The other day, the FNCCI presented a litany of problems facing the national economy. It has stated that the business companies have failed to have minimum revenue to cover the ordinary expenses as the price hike remained highest in the past seven years. In order to give impetus to the slackened business and economy, the private sector has put forth demands and suggestions before the government. During a meeting with Prime Minister Sher Bahadur Deuba, a FNCCI team has asked to rescind Nepal Rastra Bank’s directives on ‘working capital loan’ and bring down the bank interest rates by maintaining liquidity in the market, according to a news report of this daily published on Wednesday. The apex body of business community has insisted that the first quarter review of the monetary policy of the current Fiscal Year 2022/23 could not address the existing problems.
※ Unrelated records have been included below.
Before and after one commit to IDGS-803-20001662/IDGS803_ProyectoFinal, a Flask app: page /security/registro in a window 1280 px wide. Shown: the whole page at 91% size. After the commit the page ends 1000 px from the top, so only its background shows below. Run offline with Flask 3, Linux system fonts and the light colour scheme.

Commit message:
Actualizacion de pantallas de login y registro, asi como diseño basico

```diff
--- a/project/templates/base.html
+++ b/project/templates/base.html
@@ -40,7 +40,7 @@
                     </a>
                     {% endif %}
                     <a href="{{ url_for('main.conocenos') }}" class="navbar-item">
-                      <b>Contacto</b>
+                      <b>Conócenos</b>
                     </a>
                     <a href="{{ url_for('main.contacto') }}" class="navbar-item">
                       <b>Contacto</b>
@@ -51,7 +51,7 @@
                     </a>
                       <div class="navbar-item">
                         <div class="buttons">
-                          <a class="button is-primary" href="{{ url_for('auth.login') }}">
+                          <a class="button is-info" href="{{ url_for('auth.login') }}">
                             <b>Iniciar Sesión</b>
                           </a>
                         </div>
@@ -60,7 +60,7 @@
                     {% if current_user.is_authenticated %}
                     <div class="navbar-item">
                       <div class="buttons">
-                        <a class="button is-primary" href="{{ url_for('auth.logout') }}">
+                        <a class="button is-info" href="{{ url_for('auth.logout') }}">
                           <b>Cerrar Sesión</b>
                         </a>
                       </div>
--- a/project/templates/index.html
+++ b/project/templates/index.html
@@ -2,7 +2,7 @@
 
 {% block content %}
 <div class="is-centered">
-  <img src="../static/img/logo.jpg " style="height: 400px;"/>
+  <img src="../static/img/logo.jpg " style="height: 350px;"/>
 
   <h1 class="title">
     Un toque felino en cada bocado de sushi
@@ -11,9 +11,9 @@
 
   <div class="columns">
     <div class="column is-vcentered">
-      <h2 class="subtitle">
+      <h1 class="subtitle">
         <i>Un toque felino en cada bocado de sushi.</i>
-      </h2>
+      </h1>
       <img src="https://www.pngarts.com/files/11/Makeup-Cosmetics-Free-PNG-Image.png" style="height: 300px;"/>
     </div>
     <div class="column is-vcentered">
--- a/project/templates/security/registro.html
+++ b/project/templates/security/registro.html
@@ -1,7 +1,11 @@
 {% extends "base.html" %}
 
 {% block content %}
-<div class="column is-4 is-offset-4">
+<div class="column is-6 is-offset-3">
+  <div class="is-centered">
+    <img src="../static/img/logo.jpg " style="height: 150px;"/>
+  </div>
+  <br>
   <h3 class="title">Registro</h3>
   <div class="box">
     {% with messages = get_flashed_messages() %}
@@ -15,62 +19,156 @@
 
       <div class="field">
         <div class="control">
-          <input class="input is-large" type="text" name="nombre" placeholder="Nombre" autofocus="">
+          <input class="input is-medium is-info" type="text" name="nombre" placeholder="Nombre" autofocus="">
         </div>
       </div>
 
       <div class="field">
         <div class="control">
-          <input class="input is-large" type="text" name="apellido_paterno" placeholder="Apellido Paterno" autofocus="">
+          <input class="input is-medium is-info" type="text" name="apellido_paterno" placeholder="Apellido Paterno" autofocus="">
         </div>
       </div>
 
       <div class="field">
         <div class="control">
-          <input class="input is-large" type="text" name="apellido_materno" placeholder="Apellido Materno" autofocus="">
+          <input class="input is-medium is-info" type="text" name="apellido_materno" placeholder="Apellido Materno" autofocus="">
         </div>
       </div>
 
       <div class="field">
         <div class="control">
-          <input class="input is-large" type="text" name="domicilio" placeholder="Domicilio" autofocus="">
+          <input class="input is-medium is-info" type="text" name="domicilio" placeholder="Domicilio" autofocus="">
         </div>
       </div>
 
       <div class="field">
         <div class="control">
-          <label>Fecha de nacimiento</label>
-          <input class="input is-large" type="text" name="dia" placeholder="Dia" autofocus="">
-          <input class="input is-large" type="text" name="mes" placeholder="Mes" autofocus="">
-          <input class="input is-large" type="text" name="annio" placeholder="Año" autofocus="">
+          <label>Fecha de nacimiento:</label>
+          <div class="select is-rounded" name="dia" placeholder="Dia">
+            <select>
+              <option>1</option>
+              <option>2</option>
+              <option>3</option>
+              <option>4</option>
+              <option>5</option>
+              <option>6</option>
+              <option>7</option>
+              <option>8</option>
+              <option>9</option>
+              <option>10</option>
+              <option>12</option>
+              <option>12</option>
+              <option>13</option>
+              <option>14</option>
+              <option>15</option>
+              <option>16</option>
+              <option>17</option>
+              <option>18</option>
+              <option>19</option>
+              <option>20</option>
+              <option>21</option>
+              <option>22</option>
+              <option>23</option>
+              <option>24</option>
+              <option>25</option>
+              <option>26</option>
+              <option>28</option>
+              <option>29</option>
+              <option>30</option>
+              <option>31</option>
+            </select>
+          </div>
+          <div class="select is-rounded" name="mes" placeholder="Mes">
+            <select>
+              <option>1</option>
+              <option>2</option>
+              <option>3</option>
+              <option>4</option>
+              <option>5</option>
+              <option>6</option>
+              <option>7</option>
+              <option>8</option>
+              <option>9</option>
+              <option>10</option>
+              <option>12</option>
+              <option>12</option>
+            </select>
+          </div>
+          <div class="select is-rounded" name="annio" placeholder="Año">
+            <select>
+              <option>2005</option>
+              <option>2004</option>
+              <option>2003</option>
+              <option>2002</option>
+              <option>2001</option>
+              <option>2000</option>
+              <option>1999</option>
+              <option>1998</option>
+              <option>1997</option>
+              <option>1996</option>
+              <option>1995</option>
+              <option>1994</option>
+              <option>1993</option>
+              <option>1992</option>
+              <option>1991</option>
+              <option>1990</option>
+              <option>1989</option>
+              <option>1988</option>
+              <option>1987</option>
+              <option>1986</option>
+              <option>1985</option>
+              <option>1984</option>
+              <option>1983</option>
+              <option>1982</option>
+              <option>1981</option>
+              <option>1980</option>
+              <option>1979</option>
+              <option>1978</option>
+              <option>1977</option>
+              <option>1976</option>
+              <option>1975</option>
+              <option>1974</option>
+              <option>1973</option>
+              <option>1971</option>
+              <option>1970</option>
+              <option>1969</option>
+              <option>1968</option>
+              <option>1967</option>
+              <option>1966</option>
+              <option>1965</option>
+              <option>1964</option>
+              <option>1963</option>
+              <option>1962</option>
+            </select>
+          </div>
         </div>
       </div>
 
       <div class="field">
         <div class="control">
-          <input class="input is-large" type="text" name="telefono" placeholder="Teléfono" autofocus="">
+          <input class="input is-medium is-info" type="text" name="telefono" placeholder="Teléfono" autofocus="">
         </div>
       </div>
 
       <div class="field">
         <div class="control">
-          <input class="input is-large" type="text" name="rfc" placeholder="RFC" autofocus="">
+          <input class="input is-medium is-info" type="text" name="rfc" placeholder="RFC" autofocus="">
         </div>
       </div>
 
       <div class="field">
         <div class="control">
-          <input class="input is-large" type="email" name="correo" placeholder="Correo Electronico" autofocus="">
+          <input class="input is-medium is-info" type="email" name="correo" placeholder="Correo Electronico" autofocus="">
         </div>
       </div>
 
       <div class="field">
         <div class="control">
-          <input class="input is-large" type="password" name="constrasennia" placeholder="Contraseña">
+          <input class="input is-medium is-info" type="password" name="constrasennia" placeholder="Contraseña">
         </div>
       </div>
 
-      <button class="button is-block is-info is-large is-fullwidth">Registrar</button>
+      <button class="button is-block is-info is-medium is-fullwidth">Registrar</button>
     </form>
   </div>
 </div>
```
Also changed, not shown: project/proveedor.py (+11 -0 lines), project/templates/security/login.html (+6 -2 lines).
The FNCCI has demanded that the government shelve the ‘Working Guidelines 2022’ for two years in view of shrinking investment and revenue, stating that it has only added complexity to businesses. Fluctuations of interest rates, internationally skyrocketed fuel and raw material prices, and logistics and freight charges have added complexity to the economy already hit hard by the COVID-19 pandemic. Business people have lamented that it has become difficult to operate industries owing to a mismatch between the determination of the estimated financial statement and determination of the actual required limit of working capital. They have called for reducing mandatory cash ration by one percentage point and transferring the amount of government treasury to manage liquidity.
The Prime Minister has reiterated the government's commitment to create an environment conducive for operating business and industries, and to provide security to the industrial sector. Speaking at a cabinet meeting on Tuesday, PM Deuba said that he was aware of the economic hardships and would discuss with all parties concerned to find a solution to the problem. PM's remarks came after Home Minister Balkrishna Khand, Finance Minister Janardan Sharma and Minister for Industry, Commerce and Supplies Dilendra Prasad Badu called for reviewing the current monetary policy and the interest rates, which they said, have invited economic woes. Meanwhile, the cabinet meeting has decided to lift an eight-month ban on the import of luxury items that included vehicles, mobile sets, liquor and motorcycles effective from December 16. In April, the government had imposed import restrictions to check the fast depletion of foreign reserves. This step is likely to boost business activities as some of the production sectors of the country are based on import.